*** Input for this task Section Begins ***

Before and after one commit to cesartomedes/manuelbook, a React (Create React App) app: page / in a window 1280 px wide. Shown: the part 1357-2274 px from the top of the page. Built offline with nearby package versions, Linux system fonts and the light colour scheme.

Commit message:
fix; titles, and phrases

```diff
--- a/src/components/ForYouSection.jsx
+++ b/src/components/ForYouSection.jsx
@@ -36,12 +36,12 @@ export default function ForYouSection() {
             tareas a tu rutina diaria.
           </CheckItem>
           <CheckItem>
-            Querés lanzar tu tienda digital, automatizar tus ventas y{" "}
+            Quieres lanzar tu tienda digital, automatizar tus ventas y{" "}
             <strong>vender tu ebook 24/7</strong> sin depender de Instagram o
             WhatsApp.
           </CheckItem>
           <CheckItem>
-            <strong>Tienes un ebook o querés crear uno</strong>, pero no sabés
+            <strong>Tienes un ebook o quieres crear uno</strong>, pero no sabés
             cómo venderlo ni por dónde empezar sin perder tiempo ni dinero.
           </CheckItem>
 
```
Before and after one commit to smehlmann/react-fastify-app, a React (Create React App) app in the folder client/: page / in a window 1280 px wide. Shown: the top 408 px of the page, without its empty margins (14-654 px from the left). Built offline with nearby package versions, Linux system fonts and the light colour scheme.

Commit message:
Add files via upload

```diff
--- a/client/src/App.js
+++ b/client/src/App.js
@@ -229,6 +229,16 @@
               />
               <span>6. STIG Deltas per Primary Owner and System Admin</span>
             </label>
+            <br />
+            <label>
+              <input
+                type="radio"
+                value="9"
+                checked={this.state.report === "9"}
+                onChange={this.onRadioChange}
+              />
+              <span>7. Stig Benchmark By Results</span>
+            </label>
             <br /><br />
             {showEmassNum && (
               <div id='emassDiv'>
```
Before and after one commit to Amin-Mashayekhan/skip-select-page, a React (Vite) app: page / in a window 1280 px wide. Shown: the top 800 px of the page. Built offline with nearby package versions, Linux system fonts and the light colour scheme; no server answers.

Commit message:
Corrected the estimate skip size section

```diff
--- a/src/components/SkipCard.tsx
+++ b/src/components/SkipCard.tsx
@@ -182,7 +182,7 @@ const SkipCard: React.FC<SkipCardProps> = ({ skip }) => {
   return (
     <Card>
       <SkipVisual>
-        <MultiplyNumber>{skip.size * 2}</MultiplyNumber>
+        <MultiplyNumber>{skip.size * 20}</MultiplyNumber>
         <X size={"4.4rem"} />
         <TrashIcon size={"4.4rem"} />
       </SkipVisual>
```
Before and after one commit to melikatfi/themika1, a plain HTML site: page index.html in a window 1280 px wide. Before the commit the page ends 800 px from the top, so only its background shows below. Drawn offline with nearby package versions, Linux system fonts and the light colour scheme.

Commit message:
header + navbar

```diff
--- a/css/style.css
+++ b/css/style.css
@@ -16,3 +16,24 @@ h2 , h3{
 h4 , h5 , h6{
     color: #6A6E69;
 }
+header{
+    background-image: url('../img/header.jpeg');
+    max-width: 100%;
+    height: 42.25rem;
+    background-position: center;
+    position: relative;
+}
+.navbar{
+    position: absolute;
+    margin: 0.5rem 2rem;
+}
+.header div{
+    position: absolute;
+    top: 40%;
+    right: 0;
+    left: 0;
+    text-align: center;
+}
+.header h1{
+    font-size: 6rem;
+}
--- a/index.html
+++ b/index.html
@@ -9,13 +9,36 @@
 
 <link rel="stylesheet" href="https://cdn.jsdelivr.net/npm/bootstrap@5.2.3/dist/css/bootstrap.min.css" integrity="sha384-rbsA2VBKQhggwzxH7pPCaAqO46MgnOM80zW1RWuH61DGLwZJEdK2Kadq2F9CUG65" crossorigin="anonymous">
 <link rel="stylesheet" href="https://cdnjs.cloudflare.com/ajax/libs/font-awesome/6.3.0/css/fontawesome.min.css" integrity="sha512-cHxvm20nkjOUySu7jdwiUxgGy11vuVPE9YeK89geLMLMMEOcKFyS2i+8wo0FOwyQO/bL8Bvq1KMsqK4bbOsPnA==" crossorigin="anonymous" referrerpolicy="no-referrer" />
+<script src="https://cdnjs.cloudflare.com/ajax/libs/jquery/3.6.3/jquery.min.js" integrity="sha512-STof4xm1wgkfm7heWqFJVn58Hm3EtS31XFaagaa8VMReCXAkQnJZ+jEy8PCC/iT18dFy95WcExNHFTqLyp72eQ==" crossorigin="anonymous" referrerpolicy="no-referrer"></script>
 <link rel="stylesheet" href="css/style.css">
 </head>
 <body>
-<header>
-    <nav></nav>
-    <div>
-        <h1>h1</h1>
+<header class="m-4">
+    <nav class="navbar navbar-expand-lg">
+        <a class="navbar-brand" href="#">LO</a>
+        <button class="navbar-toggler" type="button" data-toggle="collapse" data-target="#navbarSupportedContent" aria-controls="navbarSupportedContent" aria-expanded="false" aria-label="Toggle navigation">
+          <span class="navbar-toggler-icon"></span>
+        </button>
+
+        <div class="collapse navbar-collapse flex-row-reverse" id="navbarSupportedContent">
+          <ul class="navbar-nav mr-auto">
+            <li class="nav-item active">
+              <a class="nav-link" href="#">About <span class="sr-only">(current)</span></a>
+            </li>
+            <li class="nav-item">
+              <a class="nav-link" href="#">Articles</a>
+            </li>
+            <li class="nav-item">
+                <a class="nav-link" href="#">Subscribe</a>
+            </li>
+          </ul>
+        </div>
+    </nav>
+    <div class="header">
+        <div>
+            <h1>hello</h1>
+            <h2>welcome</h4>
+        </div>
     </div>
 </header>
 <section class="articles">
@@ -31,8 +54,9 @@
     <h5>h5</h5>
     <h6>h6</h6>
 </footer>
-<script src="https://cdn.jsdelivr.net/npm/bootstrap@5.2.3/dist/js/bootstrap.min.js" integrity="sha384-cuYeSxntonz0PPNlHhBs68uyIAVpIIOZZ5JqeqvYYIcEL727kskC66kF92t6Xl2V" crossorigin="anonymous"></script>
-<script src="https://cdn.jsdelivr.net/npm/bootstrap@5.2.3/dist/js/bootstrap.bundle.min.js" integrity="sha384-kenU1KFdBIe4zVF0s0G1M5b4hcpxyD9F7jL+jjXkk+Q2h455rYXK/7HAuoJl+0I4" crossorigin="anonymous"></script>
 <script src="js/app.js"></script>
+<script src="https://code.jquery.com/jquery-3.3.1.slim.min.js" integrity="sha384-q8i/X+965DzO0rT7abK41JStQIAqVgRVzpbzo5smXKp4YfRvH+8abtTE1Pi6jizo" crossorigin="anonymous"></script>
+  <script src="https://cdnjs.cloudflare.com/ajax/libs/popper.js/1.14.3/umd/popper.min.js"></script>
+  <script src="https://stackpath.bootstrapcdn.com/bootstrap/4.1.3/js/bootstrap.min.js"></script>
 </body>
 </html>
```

*** Input for this task Section Ends ***

# Aim of the task:
Compute the number of lines above that contain the string "MultiplyNumber". Reply with that value only.

# Solution to the exercise:
2